The wet conditions were expected to continue through the coming days, but the Bureau of Meteorology said an inland heatwave – beginning from Monday – was expected to spread across large parts of the country by the end of the week.

BoM senior meteorologist Sarah Scully said rain would continue to fall across Gippsland in Victoria on Saturday, where communities were facing flood threats.

Gippsland has faced days of flash flooding, with a major flood watch issued for the Avon and Thompson rivers.

There were moderate flood warnings in place for the Macalister, Mitchell and Snowy rivers on Sunday, with minor flood warnings for at least four other river systems across Victoria.

Flood waters were expected to cause some small Gippsland communities to be isolated over the weekend, but they were not believed to be at risk of flooding.

Scully said a separate thunderstorm event was forming on Saturday, which was expected to affect the southern interior and eastern New South Wales, and in north and north-east Victoria.

“There’s a potential for severe storms to develop about eastern Victoria … and also about south-eastern NSW, bringing heavy rainfall and damaging wind, and even the potential for large hail as well,” Scully said.

Some parts of Victoria were likely to record rainfalls of 100mm over the weekend.

By Sunday morning, the heavy showers were expected to contract into far east Gippsland and the New South Wales south coast.

Some parts of NSW’s south-east received more than 200mm of rain in the past few days, with two moderate flood warnings in place for the Snowy and Buchan rivers.

Meanwhile, severe thunderstorms were developing in the Illawarra on Saturday afternoon.

The BoM warned that a low pressure trough was bringing scattered showers and isolated thunderstorms to the region, likely to bring damaging winds, large hailstones and heavy rainfall that could lead to flash flooding over the afternoon.

Locations that may be affected include Nowra, Bowral, Albion Park and Nerriga.

Shane McBride, the duty officer for Victoria’s state emergency service, said crews received 59 requests for assistance in the 24 hours to 7am.

Most of these related to fallen trees, but there was also one water rescue overnight, he said.

The NSW SES has wrapped up the majority of its response to the recent thunderstorm event, spokesperson Jenni North said, with crews responding to more than 1500 incidents across the state.

North said a few incidents were coming through from storm-affected properties on the south coast, and crews are assisting with washed-out properties and damage assessments.

“All of our incident control centres that were set up and [the] additional resources, everything’s reverted back to normal levels now,” she said.

Showers and possible severe thunderstorms were expected over most of the Queensland on Saturday.

Scully said severe thunderstorms could bring damaging winds, large hail and heavy rainfall that could lead to flash flooding around the Wide Bay-Burnett coast.

Storms have also knocked down powerlines in the state’s south-east, leaving thousands without electricity overnight, government-owned provider Energex said.

More than 3,500 people remain without power as of 8.30am local time, with residents in the Sunshine Coast mostly affected.

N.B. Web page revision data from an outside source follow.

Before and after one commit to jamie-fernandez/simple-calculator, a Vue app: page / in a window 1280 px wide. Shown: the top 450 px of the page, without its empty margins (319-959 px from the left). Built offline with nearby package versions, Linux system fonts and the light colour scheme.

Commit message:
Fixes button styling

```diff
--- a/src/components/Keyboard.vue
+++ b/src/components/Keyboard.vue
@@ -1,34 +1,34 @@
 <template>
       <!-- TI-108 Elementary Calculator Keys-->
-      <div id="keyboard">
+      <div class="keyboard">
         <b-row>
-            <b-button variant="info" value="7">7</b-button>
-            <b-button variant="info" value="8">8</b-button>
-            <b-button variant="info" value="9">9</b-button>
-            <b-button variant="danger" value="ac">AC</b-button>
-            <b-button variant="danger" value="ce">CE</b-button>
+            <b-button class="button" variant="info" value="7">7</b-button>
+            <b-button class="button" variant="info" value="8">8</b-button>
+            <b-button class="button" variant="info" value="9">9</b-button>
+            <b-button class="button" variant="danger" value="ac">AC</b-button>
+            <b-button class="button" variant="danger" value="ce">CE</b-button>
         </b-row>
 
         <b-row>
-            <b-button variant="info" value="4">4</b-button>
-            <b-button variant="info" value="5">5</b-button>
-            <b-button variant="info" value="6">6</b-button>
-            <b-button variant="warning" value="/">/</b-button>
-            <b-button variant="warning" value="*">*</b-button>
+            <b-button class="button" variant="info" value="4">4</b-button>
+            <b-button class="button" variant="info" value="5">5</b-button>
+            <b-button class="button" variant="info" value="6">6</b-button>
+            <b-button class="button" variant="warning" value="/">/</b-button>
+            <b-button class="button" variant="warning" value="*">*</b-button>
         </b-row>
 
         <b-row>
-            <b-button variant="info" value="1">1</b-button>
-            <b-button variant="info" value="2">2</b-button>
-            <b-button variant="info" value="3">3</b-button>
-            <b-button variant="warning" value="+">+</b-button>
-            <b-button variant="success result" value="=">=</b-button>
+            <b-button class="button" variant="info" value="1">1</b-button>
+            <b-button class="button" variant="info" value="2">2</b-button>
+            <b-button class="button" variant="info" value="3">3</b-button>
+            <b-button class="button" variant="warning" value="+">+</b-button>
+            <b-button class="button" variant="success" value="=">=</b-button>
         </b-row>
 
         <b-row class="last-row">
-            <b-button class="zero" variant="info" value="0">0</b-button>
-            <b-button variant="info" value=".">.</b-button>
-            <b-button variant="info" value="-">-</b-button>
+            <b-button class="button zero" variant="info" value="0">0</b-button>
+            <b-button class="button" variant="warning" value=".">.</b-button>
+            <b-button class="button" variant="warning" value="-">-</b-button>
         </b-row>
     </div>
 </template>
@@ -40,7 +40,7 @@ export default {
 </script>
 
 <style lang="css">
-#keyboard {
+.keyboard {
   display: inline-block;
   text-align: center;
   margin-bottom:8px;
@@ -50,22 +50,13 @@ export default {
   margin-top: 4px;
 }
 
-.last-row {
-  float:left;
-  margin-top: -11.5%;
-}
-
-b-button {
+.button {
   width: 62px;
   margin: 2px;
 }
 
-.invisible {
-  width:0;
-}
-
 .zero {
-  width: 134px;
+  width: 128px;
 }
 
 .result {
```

From Monday, the weather is expected to shift into a more regular seasonal pattern, with scattered storms each day across the tropical north.

“But we’re not expecting to have those extensive storm activity forecast elsewhere [in the state],” Scully said.

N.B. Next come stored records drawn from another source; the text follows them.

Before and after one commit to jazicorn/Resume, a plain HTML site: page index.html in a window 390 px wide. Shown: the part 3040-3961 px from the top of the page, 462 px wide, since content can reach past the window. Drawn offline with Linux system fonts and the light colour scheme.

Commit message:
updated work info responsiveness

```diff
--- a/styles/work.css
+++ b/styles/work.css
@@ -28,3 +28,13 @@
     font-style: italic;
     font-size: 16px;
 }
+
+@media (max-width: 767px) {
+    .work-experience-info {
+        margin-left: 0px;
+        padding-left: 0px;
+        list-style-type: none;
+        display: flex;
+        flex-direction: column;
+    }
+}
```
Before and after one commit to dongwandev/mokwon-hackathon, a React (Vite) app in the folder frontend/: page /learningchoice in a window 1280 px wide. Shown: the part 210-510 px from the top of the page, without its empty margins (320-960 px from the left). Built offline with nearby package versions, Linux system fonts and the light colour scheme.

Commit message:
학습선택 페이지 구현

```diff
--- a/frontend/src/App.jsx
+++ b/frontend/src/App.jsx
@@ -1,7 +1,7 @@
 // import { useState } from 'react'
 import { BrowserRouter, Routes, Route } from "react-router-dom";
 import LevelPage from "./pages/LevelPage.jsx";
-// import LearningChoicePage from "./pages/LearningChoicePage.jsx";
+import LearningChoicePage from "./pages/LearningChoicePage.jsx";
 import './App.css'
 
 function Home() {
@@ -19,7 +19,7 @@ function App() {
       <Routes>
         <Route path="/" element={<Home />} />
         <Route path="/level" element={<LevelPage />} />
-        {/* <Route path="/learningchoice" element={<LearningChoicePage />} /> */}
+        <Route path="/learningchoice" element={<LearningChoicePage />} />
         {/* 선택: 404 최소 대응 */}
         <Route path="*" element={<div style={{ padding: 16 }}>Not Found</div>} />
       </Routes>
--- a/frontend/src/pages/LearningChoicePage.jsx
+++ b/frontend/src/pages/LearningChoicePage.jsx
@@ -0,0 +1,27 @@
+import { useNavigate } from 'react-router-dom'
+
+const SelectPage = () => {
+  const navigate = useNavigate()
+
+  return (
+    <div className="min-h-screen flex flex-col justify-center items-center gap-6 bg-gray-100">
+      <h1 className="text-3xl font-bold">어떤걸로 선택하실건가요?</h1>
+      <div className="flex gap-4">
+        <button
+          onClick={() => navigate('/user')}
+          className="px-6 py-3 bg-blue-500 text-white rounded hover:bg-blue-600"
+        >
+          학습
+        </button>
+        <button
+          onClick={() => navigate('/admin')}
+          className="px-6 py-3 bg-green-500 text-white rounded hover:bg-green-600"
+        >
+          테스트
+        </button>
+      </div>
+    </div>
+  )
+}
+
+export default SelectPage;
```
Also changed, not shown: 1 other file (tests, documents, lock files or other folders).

From Monday, an outback heatwave will begin forming in parts of central Australia, spreading across large parts of the continent later in the week.

heatwave map by the BoM suggets that, by Friday next week, “much of the continent [will be] affected by low intensity to severe heatwave conditions”, Scully said.

Source: The Guardian